When Skrymir departed the company of Thor, Loki, and the children, they agreed to meet in Utgard, the home of more giants like Skrymir. According to Skrymir, it was the home of a chieftain called Utgard-Loki, a similarly named but quite different version of the Loki of the Aesir. Thor’s group set upon their path.
In the original version of this tale, presented by Snorri Sturluson in the Prose Edda book Gylfaginning, Skrymir disappears quickly over the mountains, and within a couple of sentences, Thor, Loki, and the children find their way to a shining castle and head right in, squeezing between the bars in the front gate. Some adventures ensue. I’ll get to them later. Promise.

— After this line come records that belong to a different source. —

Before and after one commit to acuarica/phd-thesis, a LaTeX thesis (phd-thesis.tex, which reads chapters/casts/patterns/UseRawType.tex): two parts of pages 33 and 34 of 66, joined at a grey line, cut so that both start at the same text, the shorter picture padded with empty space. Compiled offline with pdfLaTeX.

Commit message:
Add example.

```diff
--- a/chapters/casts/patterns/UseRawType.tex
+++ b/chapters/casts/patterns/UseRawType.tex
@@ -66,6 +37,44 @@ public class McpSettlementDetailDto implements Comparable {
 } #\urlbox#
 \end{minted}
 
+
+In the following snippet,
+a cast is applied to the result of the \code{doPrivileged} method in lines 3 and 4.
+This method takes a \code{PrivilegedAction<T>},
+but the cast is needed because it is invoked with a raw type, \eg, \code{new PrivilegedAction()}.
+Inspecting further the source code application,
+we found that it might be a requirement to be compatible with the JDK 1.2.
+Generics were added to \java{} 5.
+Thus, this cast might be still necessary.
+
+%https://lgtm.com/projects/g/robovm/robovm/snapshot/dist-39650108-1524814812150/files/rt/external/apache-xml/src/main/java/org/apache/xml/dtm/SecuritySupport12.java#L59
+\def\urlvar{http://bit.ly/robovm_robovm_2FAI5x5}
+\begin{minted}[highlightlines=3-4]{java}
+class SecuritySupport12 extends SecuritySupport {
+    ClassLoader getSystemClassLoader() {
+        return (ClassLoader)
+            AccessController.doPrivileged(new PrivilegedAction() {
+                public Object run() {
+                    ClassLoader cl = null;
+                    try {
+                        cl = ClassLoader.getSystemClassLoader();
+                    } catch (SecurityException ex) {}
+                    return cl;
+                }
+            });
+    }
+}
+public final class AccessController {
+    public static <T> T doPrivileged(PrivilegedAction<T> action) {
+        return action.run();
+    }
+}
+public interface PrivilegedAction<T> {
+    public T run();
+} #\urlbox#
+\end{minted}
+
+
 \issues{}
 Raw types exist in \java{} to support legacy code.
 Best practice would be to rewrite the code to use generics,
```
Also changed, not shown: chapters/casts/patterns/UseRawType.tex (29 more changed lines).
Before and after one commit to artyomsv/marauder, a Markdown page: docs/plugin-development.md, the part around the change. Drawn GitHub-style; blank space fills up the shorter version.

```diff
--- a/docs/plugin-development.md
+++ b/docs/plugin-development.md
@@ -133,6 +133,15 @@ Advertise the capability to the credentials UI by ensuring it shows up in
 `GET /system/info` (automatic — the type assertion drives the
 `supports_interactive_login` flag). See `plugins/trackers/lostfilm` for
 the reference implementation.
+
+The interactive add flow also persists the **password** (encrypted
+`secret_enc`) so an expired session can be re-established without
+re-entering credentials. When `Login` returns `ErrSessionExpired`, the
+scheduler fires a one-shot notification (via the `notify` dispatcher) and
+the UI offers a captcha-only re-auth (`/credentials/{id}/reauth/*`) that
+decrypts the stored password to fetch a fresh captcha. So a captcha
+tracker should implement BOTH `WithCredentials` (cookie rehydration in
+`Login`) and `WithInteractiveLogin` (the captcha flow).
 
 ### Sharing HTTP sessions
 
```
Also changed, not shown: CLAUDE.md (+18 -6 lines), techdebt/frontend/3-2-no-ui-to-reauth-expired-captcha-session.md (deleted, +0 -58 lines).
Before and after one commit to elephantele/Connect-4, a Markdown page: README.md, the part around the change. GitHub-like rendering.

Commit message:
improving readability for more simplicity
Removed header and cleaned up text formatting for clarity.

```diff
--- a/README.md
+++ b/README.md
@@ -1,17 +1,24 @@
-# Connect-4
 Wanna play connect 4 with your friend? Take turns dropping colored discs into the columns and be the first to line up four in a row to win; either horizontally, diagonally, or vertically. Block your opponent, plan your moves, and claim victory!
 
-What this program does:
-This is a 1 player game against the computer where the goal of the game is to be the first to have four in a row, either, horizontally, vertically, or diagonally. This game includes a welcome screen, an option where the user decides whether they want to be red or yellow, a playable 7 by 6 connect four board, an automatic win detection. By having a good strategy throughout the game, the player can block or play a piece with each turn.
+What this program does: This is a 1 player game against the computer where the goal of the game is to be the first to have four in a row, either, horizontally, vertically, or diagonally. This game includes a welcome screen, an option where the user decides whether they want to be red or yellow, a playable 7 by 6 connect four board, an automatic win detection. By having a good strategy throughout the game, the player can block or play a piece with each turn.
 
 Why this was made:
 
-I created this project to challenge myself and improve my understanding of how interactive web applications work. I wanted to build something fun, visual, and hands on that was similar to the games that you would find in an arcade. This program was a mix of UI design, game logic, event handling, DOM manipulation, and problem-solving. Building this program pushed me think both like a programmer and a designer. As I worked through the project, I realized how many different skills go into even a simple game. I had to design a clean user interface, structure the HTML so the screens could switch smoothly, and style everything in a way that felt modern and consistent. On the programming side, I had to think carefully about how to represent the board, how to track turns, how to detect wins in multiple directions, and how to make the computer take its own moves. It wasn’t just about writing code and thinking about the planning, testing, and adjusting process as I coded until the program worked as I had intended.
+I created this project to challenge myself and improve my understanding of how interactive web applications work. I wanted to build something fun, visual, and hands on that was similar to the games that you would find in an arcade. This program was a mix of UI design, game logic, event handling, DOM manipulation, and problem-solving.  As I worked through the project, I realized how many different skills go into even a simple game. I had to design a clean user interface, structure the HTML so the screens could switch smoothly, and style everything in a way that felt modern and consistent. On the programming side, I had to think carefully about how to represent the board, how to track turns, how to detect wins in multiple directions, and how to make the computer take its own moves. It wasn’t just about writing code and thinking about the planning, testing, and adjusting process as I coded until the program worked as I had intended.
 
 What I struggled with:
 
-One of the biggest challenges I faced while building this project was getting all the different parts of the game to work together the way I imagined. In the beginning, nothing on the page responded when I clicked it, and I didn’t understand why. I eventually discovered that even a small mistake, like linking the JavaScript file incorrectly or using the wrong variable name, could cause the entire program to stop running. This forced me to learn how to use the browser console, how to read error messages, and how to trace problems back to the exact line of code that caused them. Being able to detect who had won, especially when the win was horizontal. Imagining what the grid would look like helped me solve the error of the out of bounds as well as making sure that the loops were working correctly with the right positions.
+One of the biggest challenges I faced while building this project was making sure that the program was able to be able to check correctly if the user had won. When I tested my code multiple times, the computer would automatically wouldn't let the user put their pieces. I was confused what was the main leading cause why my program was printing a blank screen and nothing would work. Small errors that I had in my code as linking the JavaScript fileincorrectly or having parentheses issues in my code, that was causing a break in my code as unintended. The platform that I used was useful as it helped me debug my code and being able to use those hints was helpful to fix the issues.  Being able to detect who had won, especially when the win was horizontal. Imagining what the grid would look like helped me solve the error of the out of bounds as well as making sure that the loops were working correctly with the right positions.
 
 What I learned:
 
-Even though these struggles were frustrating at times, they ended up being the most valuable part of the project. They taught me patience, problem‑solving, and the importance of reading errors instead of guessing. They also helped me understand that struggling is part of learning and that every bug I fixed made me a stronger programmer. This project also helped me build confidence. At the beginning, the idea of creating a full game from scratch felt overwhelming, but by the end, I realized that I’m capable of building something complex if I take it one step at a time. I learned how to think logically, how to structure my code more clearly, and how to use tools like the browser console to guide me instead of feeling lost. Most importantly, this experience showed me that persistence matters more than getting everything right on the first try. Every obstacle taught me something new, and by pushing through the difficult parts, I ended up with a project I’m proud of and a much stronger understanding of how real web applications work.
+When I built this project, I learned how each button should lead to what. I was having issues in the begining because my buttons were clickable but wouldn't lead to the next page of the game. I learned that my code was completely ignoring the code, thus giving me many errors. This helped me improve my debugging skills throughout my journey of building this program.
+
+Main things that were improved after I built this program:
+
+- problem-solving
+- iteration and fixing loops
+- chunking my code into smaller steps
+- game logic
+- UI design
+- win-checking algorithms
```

But I finally had a chance to read through Adam Oehlenschläger’s epic poem Gods of the North, a retelling of the stories of the gods for a modern Danish audience published in 1819, and I was struck by the way he altered this story. Rather than going straight through the mountains, Thor went to Hel.
With Thor’s relationship with Hel, and especially its ruler Hela, in the front of the public imagination due to their meeting in Marvel’s Thor: Ragnarok this year, it seems only fitting to share this particular meeting with you in its entirety.
At no point in the original Poetic Edda, or in Snorri’s Prose Edda, do Thor and Hela meet. This meeting is entirely created by Oehlenschläger, both to bolster the structure of his lengthy poem (30 cantos, or chapters, of over two dozen stanzas each), and also to help introduce the concept of the land of the dead, Helheim, its ruler, Hela (not referred to by that name in the original Eddas), and to shine some light on the dead themselves, who played an important role in the mythology and in the lives of their descendants.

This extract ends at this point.